# [Work to complete]
Although pictures appear in the data, the answer should contain only the lines from its start through the line with "## Key Discoveries", written out exactly.

# [Supplied data]
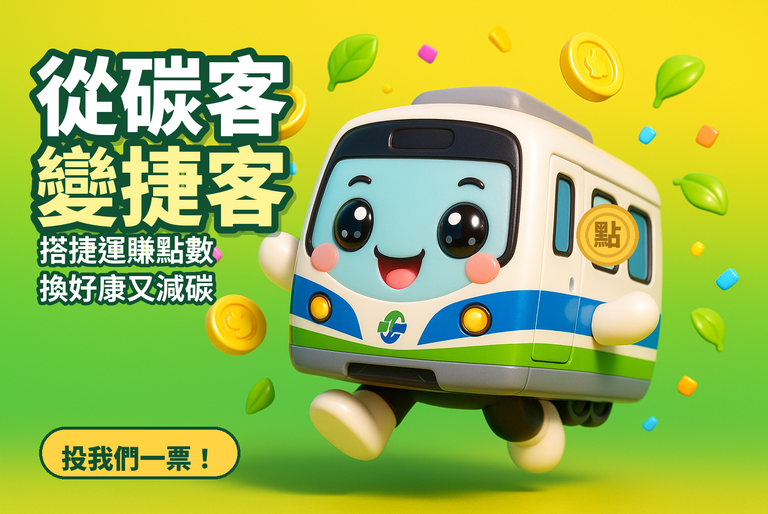
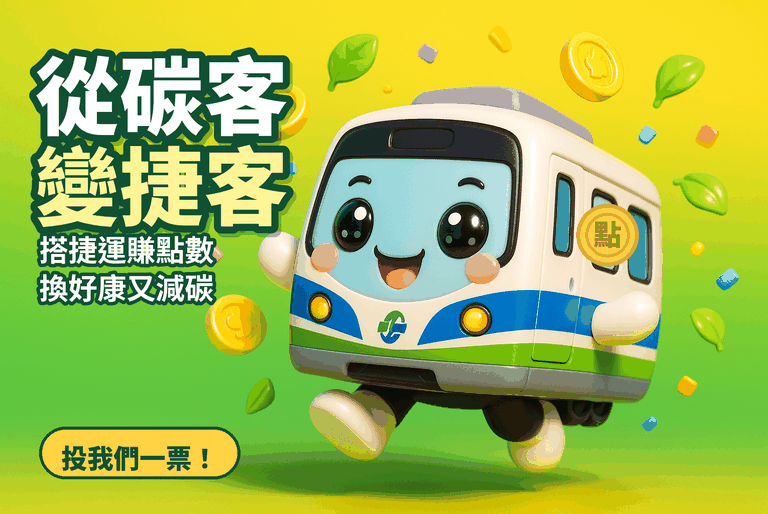
perf: replace
by Sofia Yan & Omni

diff --git a/.omni/78ecb4fc-untitled/memory.md b/.omni/78ecb4fc-untitled/memory.md
@@ -22,16 +22,16 @@
 
 ## Key Discoveries
 
-- 線上投票提交草稿在 `personal-auto/online-voting-submission.md`；2026-07-27 依 Sofia 回饋「不夠吸睛」全面重製為 v2 三版：v2-A 3D 吉祥物、v2-B 普普爆點海報、v2-C 電影感實景（檔名 `vote-submit-v2-*-768x514.png`），底圖用 gpt-image-1 生成、繁中文字以 Noto Sans TC 程式合成避免 AI 錯字；建議主投 v2-A。2026-07-27 已將 Cloudflare Pages `https://from-carbon-metro-vote.pages.dev/` 改成 v2-A 風格民眾投票展示頁，互動 prototype 在同站內 `/demo/`；公開 URL、手機 UA、主圖 PNG、agent-readiness 檔與 demo smoke test 均通過。GitHub Pages production 仍是舊版，`from-carbon-to-metro` 本地分支 ahead，且 GitHub API 認證回 401。
-- 2026-07-27 Prototype 已補齊決賽提案 v2 / 工作坊討論的五項核心缺口：104/75/29 可配置碳係數、3 題 opt-in 偏好 onboarding、完成通勤後出站推播、U-Sport/U-Walk/YouBike 健康共享生活圈任務，以及北捷/合作方 dashboard（觸及、導客、招商加值、換券、核銷、健康共享任務）；GitHub Pages production 仍因 GitHub API 401 未更新，但線上投票展示備援已部署至 Cloudflare Pages `https://from-carbon-metro-vote.pages.dev/` 並通過公開 URL browser smoke test。
+- 線上投票提交草稿在 `personal-auto/online-voting-submission.md`；2026-07-27 依 Sofia 回饋「不夠吸睛」全面重製為 v2 三版：v2-A 3D 吉祥物、v2-B 普普爆點海報、v2-C 電影感實景（檔名 `vote-submit-v2-*-768x514.png`），底圖用 gpt-image-1 生成、繁中文字以 Noto Sans TC 程式合成避免 AI 錯字；建議主投 v2-A。2026-07-27 已將 Cloudflare Pages `https://from-carbon-metro-vote.pages.dev/` 改成 v2-A 風格民眾投票展示頁，互動 prototype 在同站內 `/demo/`；已全面地毯式清除展示頁的內部/開發開發人員語言。為提升首頁首屏加載速度，已將主圖優化為 50.8 KB WebP（縮減 90%）並採用 WebP 預載，且 PNG 備份也壓縮至 123.8 KB。公開 URL、手機 UA、優化後主圖、agent-readiness 檔、離線備援包與 demo smoke test 均通過。GitHub Pages production 仍是舊版，`from-carbon-to-metro` 本地分支 ahead，且 GitHub API 認證回 401。
 - Prototype 核心與終端術語升級：地毯式清除「綠點／綠章」舊詞彙，全面統一為「捷運點／捷運章」與決賽提案一致。實作「捷運點與減碳排雙向聯動機制」，完成情境任務（如借傘、補電、時租會議亭、蛋糕補給）能同步累積減碳量並動態觸發乘數倍率 Level Up 特效；並針對花點（點數消耗）需求，全新實作「已選推薦店家詳情與花點兌換（App 換券）」與「我的票券夾（Me Tab Wallet）」，直接可在手機中模擬扣點換券、出示核銷條碼，展示 earn-to-spend 完整永續商業閉環。
-- 決賽提案 v2 Google Doc：`1wIR6SyXYyqJVXteGhcC-kcH68appxkIu30gKcIYjg8g`（工作坊調整版，v1→v2 對照表在文件開頭）。決賽簡報初稿 Google Slides：`1_MIRSbXIKBMvQkZTQPgr2GkFS6UrxYYh1440pvbjUEc`（15 頁，以 GWS DWD 用 Sofia 身份建立，可由 Slides 直接下載 .pptx）。
+- 2026-07-27 Prototype 已補齊決賽提案 v2 / 工作坊討論的五項核心缺口：104/75/29 可配置碳係數、3 題 opt-in 偏好 onboarding、完成通勤後出站推播、U-Sport/U-Walk/YouBike 健康共享生活圈任務，以及北捷/合作方 dashboard（觸及、導客、招商加值、換券、核銷、健康共享任務）；GitHub Pages production 仍因 GitHub API 401 未更新，但線上投票展示備援已部署至 Cloudflare Pages `https://from-carbon-metro-vote.pages.dev/` 並通過公開 URL browser smoke test。
+- `from-carbon-to-metro/index.html` 的 bundler template script 需將 raw JSON 內的 literal `<` 序列化為 `\u003c`；DC runtime 會 `fetch(location.href)` 並用 regex 搜 `<x-dc>`，若外層 bundle raw script 留有 literal `<x-dc>`，會誤解析 JSON 字串內的 template，導致 React `onClick` 收到 string 並在點擊時出現 `[bundle] Script error`。
+- 捷運盃黑客松工作坊簡報已建立於 `personal-auto/workshop-presentation.html`，內容依 Google Doc 提案「從碳客變捷客」整理；使用 `assets/fonts/NotoSansCJKtc-Workshop.woff2` 子集字型確保繁中離線顯示。
+- 共享經濟／健康減碳方向提案已整理為台北捷運審閱版 `personal-auto/metro-shared-health-proposal.html`；定位為「捷運健康共享生活圈」，以捷運點承接 U-Sport／U-Walk、YouBike、raingo、旅電／ChargeSPOT、亞尼克 YTM 與悠遊付第二階段合作場景，已新增 ESG 敘事與首年財務試算（基準：合作金流 2,270 萬、支出 1,525 萬、可支應營運餘額 745 萬，待北捷確認）；文案已移除 v3／新版比較語氣；同檔使用 `assets/fonts/NotoSansCJKtc-MetroShared-*.woff2` 子集字型避免繁中缺字。
 - 點數商業模式研究報告已建立於 `personal-auto/points-business-model-report.html`：涵蓋 OPENPOINT、Hami Point、LINE POINTS、台灣星巴克、Rakuten、Marriott Bonvoy，以及 IFRS 15／點數負債與 breakage 風險；可作為捷運提案與 prototype 的研究底稿。
 - 北捷站內即時補給與空間租賃公開案例可分為甜點／餐飲自助機（亞尼克 YTM、Yo-Kai）、補電（旅電、ChargeSPOT 及充電線）、共享傘（raingo）、香氛試香機（TRICENT）、客製悠遊卡、珠寶禮品、手機線材／配件、智慧生活站、快閃櫃、快剪與小樹屋電話亭等；可包成「租賃廠商可被 Go App 推播／Go!Map 標記／捷運點券導客」的招商加值，但租賃點位自有行銷與第三方廣告需依北捷審查邊界標示。
-- 捷運盃黑客松工作坊簡報已建立於 `personal-auto/workshop-presentation.html`，內容依 Google Doc 提案「從碳客變捷客」整理；使用 `assets/fonts/NotoSansCJKtc-Workshop.woff2` 子集字型確保繁中離線顯示。
+- 決賽提案 v2 Google Doc：`1wIR6SyXYyqJVXteGhcC-kcH68appxkIu30gKcIYjg8g`（工作坊調整版，v1→v2 對照表在文件開頭）。決賽簡報初稿 Google Slides：`1_MIRSbXIKBMvQkZTQPgr2GkFS6UrxYYh1440pvbjUEc`（15 頁，以 GWS DWD 用 Sofia 身份建立，可由 Slides 直接下載 .pptx）。
 - 原版企劃書 `personal-auto/2026捷運盃黑客松_提案企劃書_綠點導航.docx` 的 ESG 內容集中在「綠點導航／碳足跡回饋／國泰世華 ESG 聯名／全市減碳量」；決賽口徑宜改掛到 AI 站點情境助理、捷運點減碳加成與北捷可衡量站點導客。
-- `from-carbon-to-metro/index.html` 的 bundler template script 需將 raw JSON 內的 literal `<` 序列化為 `\u003c`；DC runtime 會 `fetch(location.href)` 並用 regex 搜 `<x-dc>`，若外層 bundle raw script 留有 literal `<x-dc>`，會誤解析 JSON 字串內的 template，導致 React `onClick` 收到 string 並在點擊時出現 `[bundle] Script error`。
-- 共享經濟／健康減碳方向提案已整理為台北捷運審閱版 `personal-auto/metro-shared-health-proposal.html`；定位為「捷運健康共享生活圈」，以捷運點承接 U-Sport／U-Walk、YouBike、raingo、旅電／ChargeSPOT、亞尼克 YTM 與悠遊付第二階段合作場景，已新增 ESG 敘事與首年財務試算（基準：合作金流 2,270 萬、支出 1,525 萬、可支應營運餘額 745 萬，待北捷確認）；文案已移除 v3／新版比較語氣；同檔使用 `assets/fonts/NotoSansCJKtc-MetroShared-*.woff2` 子集字型避免繁中缺字。
 - 捷運盃工作坊與後續點數討論整理於 `personal-auto/workshop-discussion-notes.md`；核心 pivot 是從「泛綠點」收斂為「捷運點減碳加成 + 精準推播導客 + 北捷可變現行銷方案」，並需改用北捷口述碳係數 104/75/29（待正式確認）。
 
 ## Installed Skills
@@ -71,4 +71,4 @@
 
 
 ---
-_Last system refresh: 2026-07-27 07:40 UTC_
+_Last system refresh: 2026-07-27 09:15 UTC_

# [Solution to this task]
perf: replace
by Sofia Yan & Omni

diff --git a/.omni/78ecb4fc-untitled/memory.md b/.omni/78ecb4fc-untitled/memory.md
@@ -22,16 +22,16 @@
 
 ## Key Discoveries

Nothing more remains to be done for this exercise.